On Saturday, April 21st, I found myself driving to San Francisco with a dead squid in the trunk. The squid part wasn't unusual, since I'm an educator with Squids4Kids. The unusual part was my destination: the San Franscisco Center for the Book. I've brought squid to classrooms and summer camps for years, but never to a nonprofit foundation for book arts.
The occasion was SFCB's annual Earth Day Extravaganza, where I oscillated between fielding questions about squid and exploring the center's current art exhibition, "Left to Chance: In Search of the Accidental Book Art." In honor of the 100th birthday of avant-garde composer John Cage, the pieces all shared an element of luck or randomness. This may sound weird--but it made me think of science. Could Cage's emphasis on making people notice their existing environment, along with pieces in "Left to Chance" that made use of natural accidents like sunlight fading paper, be just another manifestation of the scientist's urge to observe and describe the natural world?
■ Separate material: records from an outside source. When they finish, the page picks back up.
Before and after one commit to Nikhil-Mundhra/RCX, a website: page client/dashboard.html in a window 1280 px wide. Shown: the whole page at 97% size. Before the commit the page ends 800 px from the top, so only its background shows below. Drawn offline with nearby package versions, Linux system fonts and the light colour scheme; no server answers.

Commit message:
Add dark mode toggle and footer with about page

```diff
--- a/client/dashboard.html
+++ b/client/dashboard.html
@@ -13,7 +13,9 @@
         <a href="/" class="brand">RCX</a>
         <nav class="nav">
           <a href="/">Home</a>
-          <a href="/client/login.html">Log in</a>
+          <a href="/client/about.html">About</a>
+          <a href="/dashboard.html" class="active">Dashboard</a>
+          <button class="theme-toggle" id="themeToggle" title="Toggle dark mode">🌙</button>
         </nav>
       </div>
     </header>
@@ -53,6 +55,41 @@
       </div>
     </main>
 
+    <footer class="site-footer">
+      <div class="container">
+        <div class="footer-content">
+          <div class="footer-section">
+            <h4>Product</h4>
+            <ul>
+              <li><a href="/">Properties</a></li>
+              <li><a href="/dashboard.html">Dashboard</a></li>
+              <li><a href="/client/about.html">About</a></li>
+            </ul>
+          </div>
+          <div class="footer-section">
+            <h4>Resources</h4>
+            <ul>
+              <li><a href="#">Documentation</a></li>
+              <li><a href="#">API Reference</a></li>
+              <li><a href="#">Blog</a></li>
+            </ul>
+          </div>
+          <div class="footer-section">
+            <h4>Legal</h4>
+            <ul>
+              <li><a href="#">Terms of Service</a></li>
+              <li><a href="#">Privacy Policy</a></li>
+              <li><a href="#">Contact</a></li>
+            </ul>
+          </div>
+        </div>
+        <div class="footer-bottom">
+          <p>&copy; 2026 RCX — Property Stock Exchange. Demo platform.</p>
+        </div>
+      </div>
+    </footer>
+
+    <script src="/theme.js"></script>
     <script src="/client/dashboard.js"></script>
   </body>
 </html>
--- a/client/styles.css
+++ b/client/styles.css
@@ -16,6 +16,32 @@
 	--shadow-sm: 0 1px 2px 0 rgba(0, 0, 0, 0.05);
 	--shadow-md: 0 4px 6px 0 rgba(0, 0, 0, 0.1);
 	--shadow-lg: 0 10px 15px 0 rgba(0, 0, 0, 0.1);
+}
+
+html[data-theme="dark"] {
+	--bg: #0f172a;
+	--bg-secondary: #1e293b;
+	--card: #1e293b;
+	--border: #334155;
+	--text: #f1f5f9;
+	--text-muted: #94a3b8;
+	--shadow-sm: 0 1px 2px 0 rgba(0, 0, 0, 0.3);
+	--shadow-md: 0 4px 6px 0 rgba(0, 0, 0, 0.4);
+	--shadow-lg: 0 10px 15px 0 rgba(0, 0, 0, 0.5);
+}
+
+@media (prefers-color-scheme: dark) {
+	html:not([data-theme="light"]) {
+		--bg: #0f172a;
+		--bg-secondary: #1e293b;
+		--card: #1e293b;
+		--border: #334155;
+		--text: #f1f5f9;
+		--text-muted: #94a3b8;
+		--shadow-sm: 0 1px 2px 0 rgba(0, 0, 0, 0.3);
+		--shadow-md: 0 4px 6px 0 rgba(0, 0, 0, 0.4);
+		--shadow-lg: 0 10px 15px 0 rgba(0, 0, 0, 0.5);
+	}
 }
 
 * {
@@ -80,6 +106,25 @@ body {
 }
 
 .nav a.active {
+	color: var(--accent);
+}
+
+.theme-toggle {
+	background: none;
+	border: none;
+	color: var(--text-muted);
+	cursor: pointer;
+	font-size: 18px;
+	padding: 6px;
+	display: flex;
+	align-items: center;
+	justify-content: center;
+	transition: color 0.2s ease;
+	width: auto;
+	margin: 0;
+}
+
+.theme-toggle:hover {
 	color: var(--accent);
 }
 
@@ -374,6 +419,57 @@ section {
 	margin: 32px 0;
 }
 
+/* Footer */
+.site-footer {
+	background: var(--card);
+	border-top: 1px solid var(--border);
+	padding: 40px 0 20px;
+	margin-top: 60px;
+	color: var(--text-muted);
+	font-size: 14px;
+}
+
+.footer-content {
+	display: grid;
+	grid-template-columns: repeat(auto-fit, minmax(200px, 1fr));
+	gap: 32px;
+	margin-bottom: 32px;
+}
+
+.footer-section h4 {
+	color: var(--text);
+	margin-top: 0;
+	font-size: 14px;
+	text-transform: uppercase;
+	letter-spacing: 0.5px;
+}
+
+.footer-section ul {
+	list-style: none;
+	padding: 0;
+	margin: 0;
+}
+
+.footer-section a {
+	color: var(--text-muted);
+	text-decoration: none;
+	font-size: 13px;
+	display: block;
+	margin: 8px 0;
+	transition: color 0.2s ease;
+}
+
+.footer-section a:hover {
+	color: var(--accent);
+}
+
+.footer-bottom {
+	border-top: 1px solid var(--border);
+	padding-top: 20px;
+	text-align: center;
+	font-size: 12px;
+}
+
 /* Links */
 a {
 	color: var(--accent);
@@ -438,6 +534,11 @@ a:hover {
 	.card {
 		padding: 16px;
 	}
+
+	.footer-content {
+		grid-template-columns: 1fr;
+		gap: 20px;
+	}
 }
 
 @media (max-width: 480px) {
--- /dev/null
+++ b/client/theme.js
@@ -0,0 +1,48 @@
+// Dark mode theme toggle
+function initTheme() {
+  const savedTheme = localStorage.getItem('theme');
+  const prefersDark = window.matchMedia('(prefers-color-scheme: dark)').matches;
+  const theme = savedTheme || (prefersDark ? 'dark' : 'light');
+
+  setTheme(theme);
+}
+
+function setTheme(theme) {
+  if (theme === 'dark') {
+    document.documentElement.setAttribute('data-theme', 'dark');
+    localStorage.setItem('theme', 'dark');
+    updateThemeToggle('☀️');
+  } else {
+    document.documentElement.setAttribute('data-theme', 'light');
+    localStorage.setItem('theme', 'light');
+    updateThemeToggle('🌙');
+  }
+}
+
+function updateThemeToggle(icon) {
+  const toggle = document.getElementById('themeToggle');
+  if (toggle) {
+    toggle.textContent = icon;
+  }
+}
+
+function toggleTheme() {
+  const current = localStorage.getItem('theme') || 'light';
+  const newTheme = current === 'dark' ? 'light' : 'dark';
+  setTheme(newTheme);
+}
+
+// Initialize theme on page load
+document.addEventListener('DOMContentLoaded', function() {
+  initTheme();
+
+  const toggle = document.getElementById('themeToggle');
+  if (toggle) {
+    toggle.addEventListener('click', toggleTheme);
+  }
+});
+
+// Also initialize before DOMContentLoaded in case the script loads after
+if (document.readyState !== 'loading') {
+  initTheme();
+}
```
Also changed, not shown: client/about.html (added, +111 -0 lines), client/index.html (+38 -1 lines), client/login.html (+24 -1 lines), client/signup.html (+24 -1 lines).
Fun fact: Cage himself was an amateur mycologist; his collection of fungi is currently housed at UC Santa Cruz.
Plenty of other people were perusing the artwork, but Saturday's hands-on activities were the real draw. As SFCB co-founder Kathleen Burch said, "People want to get their hands inky." At one classic Vandercook printing press, you could create a broadside in blue ink: EARTH IS AWESOME. Another printed a book cover in green ink with 10 tips for easing up on Earth. At the next table, you added pages and bound the book by hand. (All the matierals were either donated or recycled.)
And then, in the back room, you could print a squid.
If you're not familiar with gyotaku, the phrase "squid printing" may conjure peculiar images. Is the squid run through a press? Cut into letter type? Actually, it just sits on a table while visitors line up to roll ink over it. Once the squid has been thoroughly inked and its arms and tentacles artistically arranged, you drop a large piece of paper on top and press it down. Peel the paper off, and you've got a squid print.
Printmaker Julie Whitcomb has been the activity's catalyst. Last year she drove to the Squids4Kids lab and picked up the specimen herself. This year I joined the fun solely in my capacity as a science nerd; I have very limited experience with printing. I babbled about ecology while SFCB volunteers guided visitors through the printing process--which included hand-cut stamps to label major parts of the squid's anatomy.
Like all the other visitors, I walked out at the end of the day with a broadside, a book, and a squid print. But I had one more goodie in my bag: when all the printing was done, I had extracted the squid's statoliths, tiny ear bones that can tell us how old the squid was.
It's my favorite kind of day when science, education, and art all hold hands.